DE corvettes will also prove very effective in port defense, prowling silently on electric power while searching for small boats or anything along the shoreline indicating naval commando activity. Silent DE corvettes are perfect for amphibious and special operations. At nightfall or in fog, they can switch to electric to go silent and cold and come slowly over the horizon to the shore to pick-up or drop off reconnaissance or commando teams, then depart back over the horizon to safety.

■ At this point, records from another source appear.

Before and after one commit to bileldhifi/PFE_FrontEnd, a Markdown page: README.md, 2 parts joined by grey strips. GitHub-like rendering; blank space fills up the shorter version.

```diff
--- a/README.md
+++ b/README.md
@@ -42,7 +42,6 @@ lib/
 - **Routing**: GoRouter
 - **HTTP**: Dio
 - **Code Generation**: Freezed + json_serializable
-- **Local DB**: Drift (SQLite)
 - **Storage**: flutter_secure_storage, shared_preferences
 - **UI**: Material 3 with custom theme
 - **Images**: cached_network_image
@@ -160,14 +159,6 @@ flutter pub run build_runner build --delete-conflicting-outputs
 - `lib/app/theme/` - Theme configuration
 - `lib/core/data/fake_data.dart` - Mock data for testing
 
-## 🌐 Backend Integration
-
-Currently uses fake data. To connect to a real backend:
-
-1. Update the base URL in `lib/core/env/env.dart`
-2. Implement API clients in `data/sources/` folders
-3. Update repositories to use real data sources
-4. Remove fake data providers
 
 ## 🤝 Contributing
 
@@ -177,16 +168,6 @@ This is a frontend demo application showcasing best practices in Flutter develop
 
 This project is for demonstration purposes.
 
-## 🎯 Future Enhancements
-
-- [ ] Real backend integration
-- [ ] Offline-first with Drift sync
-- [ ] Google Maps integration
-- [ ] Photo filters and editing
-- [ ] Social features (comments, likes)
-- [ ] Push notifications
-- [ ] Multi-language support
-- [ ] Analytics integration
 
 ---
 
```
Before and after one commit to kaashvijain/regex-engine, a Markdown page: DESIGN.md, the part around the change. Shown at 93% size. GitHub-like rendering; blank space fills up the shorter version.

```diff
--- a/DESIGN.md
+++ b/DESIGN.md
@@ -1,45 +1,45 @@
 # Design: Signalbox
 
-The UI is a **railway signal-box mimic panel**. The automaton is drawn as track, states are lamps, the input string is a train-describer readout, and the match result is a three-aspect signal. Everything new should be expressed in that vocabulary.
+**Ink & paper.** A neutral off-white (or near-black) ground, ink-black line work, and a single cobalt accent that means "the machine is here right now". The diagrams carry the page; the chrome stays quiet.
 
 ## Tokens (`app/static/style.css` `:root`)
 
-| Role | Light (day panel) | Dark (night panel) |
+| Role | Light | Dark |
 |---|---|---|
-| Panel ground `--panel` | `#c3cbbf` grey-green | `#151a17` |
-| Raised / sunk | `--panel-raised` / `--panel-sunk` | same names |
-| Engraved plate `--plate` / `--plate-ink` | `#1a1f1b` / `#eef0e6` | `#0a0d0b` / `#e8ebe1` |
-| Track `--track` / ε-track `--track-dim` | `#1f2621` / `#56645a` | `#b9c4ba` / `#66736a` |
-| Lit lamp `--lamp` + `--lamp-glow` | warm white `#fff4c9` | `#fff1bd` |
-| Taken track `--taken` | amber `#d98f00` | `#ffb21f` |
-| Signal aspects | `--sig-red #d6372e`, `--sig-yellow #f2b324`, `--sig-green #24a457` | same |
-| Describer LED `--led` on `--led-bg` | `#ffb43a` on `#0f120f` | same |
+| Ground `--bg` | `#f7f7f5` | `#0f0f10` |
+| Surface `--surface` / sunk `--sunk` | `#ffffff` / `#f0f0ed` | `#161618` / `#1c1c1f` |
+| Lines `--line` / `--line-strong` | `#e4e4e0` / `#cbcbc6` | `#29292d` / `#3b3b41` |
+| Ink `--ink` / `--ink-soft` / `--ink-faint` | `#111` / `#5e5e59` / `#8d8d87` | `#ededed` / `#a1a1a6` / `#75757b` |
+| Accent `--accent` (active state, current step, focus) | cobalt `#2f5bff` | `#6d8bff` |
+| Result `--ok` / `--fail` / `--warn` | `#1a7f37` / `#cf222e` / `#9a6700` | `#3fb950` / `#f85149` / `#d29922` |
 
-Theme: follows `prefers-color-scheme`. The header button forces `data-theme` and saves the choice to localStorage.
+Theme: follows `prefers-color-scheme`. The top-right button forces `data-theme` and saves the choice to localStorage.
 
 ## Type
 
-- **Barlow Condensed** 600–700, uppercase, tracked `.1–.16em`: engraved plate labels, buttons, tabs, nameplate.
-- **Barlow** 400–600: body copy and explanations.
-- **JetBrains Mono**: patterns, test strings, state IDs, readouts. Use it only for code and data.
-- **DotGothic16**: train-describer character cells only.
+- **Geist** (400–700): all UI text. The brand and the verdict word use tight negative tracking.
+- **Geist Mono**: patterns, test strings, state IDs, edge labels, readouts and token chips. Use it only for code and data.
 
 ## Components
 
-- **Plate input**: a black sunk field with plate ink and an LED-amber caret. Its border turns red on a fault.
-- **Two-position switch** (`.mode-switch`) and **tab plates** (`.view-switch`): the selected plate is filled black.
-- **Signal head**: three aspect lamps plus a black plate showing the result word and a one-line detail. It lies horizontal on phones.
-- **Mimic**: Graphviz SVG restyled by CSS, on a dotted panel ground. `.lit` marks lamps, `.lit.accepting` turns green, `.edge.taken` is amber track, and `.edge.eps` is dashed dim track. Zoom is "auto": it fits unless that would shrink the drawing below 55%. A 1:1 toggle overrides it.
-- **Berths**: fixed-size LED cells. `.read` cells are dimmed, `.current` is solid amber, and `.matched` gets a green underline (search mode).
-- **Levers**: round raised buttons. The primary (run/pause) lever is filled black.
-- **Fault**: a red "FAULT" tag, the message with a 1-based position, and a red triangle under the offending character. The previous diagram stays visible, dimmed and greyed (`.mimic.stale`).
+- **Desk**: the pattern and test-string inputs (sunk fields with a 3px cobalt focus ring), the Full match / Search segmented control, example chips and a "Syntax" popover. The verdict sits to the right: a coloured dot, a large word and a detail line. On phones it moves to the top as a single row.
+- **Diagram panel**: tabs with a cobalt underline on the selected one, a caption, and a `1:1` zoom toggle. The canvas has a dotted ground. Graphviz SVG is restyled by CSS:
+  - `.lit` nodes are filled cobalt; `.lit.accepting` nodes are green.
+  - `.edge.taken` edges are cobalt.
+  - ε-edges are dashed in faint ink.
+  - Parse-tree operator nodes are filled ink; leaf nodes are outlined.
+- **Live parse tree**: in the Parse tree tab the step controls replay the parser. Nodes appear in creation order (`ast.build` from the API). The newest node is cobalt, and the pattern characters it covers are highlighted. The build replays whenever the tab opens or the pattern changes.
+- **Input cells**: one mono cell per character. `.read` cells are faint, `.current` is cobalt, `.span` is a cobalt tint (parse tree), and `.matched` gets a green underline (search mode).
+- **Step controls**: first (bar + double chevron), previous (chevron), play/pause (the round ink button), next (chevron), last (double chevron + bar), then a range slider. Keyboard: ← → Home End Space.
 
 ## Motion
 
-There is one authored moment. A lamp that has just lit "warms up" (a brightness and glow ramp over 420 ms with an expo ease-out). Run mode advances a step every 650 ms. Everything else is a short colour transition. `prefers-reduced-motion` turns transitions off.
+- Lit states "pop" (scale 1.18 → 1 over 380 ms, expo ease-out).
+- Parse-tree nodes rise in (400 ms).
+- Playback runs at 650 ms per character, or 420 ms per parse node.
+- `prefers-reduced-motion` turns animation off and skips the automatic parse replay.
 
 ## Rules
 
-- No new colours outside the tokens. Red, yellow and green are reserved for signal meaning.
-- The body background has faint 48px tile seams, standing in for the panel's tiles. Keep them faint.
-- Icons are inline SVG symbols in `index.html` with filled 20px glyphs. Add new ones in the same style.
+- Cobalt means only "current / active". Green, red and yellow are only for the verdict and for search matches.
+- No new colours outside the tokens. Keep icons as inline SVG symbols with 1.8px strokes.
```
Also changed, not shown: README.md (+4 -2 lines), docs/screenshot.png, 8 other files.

This would get a hard reception within traditional naval circles, since it would be such a stealthy and lethal surface killer, the admirals would likely see it a threat to their battleship programs! Leave it to China then? And as we always insist, the corvette needs a mothership to make up for its lack of endurance:
If a navy plans to conduct expeditionary or amphibious operations, it will need to deploy DE corvettes and sustain them in remote locations. Small ships are difficult to maintain forward-deployed since they lack much of the organic maintenance support and crew comforts of larger ships. Therefore, corvette squadrons need tenders, like the recently retired Yellowstone Class AD- 41 destroyer tender. (below) A deployed squadron needs two tenders to keep one on station while the other journeys to a distant port for replenishment. The squadron headquarters will remain embarked on the deployed tender, which will remain at sea with larger warships in high-threat environments, or in low-threat areas it may drop anchor in a small cove at an offshore island, although it may move every few days depending on the enemy threat.
Here then is the answer to the Navy’s “presence deficit”. Without a requirement for huge fuel and ammo stockpiles, small warships could be built which would cost far less than modern battleships like the Arleigh Burke class. Yet such craft will not have to sacrifice firepower for endurance as does the LCS. The mothership could also embark the squadron’s essential aviation assets like helicopters and UAVs, further easing the load on her brood of naval “fighters”.
Taking a jab at the LCS, here is Meyer’s reason why it is a flawed, failed design, with which we concur:
Look at all the other modern coastal ships around the world to discover the LCS is twice their size. Twice the size means twice the target and twice the cost, all this for high speed? The LCS is the size of modern frigates and bigger than destroyers of World War II, yet has the armament of a patrol boat in order to accommodate the mysterious ultra high-speed requirement.
Makes plenty sense. Anyone in Washington listening?